WHAT IS NEEDED: The answer should consist of every line in the material below that has the word "next".

INPUT MATERIAL:
━━━━━━━━

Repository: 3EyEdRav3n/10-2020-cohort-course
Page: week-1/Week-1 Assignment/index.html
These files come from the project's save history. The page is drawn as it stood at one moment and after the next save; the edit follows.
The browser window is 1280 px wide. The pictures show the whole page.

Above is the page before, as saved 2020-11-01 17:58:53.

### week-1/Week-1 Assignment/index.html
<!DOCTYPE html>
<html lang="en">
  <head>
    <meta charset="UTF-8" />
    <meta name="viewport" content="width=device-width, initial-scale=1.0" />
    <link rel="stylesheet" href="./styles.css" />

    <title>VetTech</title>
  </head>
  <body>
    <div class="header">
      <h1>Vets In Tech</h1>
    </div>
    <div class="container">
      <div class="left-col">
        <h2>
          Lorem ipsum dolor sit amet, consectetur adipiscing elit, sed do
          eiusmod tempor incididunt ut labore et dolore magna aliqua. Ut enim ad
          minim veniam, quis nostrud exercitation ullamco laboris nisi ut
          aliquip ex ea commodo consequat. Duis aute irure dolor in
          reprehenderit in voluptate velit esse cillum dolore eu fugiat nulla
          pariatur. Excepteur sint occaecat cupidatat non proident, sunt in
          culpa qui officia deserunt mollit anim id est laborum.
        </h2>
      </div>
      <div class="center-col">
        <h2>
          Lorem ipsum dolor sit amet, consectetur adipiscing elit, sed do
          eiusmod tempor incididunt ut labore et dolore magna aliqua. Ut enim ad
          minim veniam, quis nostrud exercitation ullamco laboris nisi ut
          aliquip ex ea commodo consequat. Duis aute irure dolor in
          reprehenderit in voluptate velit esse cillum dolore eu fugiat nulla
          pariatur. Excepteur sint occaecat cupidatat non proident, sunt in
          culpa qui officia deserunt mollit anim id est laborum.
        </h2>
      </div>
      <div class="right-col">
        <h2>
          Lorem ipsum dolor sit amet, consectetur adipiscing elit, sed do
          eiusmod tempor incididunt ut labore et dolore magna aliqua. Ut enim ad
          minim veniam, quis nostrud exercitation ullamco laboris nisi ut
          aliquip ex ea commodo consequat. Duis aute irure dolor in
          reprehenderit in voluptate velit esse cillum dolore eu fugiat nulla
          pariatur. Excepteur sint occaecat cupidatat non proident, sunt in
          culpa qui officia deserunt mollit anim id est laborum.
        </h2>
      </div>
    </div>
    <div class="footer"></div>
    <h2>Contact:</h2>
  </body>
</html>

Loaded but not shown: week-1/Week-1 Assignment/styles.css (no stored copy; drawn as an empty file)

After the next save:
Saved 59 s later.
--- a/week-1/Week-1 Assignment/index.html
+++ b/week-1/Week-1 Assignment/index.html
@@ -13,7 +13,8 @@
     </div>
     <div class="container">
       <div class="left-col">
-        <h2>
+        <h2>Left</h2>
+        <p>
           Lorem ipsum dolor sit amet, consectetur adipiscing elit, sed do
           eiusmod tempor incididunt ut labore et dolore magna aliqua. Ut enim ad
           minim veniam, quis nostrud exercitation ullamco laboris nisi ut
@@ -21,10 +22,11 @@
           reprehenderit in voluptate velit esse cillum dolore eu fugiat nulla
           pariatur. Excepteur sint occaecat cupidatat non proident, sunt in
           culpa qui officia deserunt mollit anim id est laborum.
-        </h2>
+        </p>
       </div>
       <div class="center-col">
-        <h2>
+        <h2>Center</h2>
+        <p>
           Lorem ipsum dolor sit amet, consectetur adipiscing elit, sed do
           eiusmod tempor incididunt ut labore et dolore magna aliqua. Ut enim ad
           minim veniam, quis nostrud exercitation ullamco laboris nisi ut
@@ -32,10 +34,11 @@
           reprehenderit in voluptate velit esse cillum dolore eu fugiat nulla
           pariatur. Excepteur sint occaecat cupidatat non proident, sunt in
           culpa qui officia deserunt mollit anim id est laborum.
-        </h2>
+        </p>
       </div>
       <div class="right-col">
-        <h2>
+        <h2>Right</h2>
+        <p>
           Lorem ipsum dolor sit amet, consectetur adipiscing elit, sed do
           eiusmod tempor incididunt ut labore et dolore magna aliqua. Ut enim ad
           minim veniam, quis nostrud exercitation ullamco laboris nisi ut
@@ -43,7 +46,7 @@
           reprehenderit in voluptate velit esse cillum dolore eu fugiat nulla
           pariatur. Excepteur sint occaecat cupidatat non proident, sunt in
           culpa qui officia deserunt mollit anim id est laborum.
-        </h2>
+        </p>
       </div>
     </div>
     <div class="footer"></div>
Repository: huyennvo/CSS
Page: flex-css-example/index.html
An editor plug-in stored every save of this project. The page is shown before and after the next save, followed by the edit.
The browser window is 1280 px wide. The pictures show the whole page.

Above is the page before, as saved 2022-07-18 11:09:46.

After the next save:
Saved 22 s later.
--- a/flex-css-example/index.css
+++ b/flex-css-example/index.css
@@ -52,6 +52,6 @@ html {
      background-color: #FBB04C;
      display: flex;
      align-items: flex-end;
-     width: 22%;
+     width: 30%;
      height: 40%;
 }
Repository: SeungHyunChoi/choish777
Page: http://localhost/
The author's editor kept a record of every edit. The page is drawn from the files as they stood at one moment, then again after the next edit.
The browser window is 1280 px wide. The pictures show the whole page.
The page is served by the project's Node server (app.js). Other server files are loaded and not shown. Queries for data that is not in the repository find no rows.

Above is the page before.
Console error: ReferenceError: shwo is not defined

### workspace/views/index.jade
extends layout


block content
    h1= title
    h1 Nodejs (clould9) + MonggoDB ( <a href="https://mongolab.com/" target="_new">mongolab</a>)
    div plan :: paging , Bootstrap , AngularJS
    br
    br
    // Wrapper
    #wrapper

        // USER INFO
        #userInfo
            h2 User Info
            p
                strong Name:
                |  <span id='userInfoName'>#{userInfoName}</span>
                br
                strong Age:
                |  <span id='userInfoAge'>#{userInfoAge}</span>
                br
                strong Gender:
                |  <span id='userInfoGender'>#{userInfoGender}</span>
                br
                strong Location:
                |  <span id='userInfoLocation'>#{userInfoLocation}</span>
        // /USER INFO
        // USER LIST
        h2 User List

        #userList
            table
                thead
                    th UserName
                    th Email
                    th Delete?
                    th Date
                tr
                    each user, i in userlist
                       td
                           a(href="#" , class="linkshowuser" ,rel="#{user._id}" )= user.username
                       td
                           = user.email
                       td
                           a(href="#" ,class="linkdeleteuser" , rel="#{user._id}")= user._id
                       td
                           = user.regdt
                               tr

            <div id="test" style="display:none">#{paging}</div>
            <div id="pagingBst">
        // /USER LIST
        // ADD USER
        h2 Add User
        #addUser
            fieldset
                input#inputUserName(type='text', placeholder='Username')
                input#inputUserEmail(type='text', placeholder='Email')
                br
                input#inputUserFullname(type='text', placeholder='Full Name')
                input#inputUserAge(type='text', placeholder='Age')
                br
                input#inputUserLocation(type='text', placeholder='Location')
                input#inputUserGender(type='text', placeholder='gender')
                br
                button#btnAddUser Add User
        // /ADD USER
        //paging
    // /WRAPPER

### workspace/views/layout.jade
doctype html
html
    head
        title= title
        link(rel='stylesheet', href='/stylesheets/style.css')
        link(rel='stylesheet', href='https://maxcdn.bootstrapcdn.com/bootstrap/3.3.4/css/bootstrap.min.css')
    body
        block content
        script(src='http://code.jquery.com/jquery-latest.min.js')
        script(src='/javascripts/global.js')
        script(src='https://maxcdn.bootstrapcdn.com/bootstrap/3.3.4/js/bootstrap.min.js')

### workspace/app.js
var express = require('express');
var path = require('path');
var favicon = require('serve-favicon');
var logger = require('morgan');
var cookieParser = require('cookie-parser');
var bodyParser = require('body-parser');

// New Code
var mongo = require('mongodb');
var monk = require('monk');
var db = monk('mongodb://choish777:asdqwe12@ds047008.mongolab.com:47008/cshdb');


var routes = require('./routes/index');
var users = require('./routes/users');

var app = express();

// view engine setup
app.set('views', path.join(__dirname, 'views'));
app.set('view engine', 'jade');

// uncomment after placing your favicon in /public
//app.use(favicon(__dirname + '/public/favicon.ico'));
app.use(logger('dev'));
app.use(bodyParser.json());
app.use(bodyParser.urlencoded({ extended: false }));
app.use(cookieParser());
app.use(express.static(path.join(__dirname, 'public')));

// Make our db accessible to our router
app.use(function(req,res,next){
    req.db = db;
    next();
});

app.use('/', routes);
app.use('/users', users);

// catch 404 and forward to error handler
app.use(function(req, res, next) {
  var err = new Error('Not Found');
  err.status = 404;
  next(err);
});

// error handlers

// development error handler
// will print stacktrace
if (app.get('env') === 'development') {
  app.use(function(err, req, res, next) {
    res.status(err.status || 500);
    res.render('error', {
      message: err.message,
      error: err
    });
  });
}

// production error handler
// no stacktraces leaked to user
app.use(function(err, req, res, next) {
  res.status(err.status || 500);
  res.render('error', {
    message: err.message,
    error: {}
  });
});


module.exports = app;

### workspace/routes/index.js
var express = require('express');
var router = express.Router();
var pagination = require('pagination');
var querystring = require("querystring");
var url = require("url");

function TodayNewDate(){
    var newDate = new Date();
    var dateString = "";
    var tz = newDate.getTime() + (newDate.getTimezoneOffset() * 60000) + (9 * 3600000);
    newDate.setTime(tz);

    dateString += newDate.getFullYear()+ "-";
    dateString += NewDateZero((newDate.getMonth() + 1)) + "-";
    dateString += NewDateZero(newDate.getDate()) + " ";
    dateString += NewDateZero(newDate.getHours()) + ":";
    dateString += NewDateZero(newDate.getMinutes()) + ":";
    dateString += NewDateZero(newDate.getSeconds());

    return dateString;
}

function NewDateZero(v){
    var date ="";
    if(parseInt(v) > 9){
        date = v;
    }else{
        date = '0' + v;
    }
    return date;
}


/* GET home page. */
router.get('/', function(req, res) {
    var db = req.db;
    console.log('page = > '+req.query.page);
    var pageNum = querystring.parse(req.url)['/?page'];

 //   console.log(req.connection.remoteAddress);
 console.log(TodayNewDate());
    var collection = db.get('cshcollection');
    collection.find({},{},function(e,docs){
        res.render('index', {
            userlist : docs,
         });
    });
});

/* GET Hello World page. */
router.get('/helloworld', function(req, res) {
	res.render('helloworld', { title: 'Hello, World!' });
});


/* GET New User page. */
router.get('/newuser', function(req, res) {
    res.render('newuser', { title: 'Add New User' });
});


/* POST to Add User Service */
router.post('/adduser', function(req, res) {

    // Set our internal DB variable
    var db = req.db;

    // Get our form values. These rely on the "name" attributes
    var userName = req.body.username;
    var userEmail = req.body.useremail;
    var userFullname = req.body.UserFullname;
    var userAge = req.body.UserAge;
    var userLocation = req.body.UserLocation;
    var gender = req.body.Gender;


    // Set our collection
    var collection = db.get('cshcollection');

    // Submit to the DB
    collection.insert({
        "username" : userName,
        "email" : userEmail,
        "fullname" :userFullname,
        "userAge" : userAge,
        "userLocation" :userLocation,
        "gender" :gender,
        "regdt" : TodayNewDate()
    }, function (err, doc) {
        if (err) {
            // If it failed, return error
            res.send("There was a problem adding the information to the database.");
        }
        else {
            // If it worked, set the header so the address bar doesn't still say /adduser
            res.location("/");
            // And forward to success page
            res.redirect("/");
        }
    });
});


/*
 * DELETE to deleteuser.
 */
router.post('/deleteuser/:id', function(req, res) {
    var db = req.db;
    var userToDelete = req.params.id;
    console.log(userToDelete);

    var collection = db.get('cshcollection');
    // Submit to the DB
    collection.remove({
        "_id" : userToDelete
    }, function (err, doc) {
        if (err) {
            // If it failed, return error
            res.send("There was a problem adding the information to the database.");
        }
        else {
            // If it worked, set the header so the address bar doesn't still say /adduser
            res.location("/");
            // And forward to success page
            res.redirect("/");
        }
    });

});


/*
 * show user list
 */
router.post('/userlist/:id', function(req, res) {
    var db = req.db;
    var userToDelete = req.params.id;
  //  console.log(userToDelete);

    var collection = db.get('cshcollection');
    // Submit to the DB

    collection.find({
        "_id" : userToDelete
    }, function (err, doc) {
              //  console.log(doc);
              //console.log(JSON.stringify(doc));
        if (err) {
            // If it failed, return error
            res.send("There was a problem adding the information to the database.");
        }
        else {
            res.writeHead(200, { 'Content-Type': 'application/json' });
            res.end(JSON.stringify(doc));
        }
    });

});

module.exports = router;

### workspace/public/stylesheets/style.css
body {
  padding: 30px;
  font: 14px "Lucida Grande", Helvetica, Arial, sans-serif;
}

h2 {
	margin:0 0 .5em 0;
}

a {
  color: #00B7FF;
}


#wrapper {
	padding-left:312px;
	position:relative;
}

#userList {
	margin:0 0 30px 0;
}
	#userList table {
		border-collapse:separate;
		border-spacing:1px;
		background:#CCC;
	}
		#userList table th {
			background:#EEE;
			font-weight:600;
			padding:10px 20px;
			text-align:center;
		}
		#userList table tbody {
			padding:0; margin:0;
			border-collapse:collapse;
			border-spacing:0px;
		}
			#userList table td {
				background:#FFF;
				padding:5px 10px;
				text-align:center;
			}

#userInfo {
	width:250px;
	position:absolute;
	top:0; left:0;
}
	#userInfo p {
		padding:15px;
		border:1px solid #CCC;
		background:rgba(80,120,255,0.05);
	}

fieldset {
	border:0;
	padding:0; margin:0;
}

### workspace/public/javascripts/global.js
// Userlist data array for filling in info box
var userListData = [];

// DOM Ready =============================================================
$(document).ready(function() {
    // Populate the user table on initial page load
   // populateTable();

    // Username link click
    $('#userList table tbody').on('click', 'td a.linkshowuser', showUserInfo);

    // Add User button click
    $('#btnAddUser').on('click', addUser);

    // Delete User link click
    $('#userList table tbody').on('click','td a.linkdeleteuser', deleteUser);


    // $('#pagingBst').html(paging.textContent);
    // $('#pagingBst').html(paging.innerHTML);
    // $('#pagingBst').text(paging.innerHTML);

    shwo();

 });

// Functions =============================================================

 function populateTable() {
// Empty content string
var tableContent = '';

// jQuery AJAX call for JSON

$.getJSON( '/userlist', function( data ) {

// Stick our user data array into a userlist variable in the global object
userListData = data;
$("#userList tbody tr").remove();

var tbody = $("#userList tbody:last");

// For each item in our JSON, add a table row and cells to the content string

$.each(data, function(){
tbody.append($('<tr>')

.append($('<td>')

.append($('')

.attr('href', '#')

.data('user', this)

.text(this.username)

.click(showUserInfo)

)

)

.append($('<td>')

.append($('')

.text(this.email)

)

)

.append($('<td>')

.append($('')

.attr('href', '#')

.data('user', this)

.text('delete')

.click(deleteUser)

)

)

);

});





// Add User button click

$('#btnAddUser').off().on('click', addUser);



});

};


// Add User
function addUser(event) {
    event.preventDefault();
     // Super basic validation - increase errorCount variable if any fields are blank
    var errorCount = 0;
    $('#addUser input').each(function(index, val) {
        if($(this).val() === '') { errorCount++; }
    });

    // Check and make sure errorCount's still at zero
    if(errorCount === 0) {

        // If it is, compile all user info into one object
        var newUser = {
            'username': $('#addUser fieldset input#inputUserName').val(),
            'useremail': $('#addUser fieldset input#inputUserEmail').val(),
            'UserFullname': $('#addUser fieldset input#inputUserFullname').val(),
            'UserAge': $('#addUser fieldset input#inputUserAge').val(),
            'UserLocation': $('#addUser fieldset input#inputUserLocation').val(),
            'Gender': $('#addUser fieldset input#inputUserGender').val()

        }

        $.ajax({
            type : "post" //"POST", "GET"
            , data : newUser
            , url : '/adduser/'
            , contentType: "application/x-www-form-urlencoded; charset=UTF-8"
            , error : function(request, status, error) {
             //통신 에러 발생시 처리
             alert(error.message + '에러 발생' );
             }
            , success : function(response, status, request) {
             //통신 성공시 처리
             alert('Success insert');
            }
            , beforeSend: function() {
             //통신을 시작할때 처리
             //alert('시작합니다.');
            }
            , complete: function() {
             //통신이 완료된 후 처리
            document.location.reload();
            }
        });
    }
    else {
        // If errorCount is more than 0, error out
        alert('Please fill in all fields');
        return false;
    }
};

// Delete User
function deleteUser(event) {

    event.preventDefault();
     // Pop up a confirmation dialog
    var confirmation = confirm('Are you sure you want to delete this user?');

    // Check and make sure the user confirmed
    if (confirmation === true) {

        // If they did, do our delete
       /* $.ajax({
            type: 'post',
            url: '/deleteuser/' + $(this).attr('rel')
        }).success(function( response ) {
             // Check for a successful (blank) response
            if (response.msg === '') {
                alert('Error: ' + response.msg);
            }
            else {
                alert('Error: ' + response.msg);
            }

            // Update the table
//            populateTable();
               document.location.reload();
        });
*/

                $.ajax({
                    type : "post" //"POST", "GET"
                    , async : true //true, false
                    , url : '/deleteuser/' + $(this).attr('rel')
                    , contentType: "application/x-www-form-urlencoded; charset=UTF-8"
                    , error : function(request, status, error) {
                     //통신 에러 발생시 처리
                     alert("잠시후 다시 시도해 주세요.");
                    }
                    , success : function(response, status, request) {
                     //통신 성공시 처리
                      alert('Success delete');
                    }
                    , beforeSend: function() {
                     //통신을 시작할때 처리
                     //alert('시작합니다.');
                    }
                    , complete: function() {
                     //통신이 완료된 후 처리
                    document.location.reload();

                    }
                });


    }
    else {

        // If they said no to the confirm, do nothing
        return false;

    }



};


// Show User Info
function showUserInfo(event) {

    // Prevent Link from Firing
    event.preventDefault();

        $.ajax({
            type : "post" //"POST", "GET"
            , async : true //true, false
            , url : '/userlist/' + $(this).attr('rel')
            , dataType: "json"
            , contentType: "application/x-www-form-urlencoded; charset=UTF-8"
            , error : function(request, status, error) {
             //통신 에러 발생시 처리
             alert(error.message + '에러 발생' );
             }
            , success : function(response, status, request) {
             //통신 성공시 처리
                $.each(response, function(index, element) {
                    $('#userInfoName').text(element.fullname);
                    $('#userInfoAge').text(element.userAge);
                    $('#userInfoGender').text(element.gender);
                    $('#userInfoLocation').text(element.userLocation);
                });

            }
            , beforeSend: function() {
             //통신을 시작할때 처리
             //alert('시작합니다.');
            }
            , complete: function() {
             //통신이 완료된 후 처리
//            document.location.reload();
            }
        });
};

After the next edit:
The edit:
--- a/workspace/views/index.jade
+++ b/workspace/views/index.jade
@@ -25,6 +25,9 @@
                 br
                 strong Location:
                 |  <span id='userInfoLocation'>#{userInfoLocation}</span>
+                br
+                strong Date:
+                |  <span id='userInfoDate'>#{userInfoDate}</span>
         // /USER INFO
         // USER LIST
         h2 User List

━━━━━━━━

SOLUTION TO THE PROBLEM:
These files come from the project's save history. The page is drawn as it stood at one moment and after the next save; the edit follows.
After the next save:
An editor plug-in stored every save of this project. The page is shown before and after the next save, followed by the edit.
After the next save:
The author's editor kept a record of every edit. The page is drawn from the files as they stood at one moment, then again after the next edit.
app.use(function(req,res,next){
    next();
app.use(function(req, res, next) {
  next(err);
  app.use(function(err, req, res, next) {
app.use(function(err, req, res, next) {
After the next edit:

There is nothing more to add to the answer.